# [Task instructions]
Filter the records for lines holding the string "offline".

# [Data]
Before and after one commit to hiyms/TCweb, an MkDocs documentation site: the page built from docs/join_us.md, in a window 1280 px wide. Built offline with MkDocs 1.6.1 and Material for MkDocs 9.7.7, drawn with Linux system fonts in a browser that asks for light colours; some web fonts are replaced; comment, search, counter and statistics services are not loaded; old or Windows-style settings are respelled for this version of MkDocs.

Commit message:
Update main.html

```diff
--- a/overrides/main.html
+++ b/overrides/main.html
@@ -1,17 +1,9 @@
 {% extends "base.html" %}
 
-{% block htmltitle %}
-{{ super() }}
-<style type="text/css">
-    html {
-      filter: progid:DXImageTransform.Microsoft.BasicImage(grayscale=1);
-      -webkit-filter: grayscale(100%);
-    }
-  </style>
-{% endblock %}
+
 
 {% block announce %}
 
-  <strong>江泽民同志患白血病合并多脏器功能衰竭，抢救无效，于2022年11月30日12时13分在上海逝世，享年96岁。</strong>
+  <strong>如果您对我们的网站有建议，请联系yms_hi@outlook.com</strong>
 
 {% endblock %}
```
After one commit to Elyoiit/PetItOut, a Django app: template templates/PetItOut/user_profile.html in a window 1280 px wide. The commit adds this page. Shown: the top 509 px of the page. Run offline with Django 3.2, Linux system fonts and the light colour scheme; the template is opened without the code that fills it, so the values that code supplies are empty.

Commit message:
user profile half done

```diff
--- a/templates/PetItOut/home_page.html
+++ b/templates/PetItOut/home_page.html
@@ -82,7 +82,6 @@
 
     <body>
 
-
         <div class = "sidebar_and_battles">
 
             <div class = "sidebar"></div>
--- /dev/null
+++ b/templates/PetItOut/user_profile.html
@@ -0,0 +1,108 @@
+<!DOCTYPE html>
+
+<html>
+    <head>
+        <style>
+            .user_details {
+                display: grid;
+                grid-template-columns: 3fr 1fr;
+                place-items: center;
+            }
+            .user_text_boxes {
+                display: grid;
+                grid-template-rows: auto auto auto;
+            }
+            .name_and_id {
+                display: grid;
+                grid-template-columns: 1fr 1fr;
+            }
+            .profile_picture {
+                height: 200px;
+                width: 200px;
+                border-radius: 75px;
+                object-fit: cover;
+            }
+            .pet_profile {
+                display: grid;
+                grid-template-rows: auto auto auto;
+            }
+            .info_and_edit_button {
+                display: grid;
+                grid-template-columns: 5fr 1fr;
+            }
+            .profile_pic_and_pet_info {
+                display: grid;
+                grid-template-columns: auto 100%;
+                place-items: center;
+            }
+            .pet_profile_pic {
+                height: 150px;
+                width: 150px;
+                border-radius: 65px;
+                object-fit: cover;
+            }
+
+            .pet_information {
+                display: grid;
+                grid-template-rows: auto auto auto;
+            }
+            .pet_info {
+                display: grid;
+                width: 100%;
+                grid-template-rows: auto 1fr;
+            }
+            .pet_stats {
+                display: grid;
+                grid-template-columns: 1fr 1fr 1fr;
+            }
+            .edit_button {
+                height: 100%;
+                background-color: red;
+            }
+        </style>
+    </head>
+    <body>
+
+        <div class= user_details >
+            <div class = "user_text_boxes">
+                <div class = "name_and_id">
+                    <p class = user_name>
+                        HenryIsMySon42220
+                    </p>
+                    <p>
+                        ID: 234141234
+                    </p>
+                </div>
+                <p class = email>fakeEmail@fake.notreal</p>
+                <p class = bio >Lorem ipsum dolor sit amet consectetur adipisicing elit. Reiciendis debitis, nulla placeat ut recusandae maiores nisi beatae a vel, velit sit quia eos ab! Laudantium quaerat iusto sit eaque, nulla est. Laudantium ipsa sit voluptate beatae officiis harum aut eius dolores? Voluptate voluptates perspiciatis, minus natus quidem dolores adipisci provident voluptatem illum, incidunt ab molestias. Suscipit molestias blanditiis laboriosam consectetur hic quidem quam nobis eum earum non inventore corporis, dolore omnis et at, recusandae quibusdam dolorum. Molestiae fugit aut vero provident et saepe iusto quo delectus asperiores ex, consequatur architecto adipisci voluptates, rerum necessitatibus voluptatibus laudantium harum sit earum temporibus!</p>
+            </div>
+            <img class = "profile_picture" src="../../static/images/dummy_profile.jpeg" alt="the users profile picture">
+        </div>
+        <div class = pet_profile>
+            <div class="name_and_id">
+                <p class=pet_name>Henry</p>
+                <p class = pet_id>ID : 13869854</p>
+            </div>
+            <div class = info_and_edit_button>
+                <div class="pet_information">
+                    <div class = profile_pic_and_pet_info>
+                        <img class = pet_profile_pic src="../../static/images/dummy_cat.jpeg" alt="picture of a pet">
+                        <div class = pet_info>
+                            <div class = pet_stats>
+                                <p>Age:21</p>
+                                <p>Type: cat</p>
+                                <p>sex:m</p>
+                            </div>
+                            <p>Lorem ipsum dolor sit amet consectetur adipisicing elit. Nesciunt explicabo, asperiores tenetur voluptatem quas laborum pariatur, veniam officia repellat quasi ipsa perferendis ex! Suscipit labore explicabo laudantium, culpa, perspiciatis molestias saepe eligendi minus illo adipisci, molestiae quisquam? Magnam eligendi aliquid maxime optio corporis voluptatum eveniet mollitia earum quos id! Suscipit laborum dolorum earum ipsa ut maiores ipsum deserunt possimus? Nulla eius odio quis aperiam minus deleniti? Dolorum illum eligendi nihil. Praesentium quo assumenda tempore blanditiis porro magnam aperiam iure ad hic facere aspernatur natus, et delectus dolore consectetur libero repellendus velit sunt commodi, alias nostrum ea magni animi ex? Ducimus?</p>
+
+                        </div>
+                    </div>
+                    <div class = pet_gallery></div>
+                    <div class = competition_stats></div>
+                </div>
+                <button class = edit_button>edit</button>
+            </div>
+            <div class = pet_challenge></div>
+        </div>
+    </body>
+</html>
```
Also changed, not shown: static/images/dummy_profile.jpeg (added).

# [Output for this exercise]
Before and after one commit to hiyms/TCweb, an MkDocs documentation site: the page built from docs/join_us.md, in a window 1280 px wide. Built offline with MkDocs 1.6.1 and Material for MkDocs 9.7.7, drawn with Linux system fonts in a browser that asks for light colours; some web fonts are replaced; comment, search, counter and statistics services are not loaded; old or Windows-style settings are respelled for this version of MkDocs.
After one commit to Elyoiit/PetItOut, a Django app: template templates/PetItOut/user_profile.html in a window 1280 px wide. The commit adds this page. Shown: the top 509 px of the page. Run offline with Django 3.2, Linux system fonts and the light colour scheme; the template is opened without the code that fills it, so the values that code supplies are empty.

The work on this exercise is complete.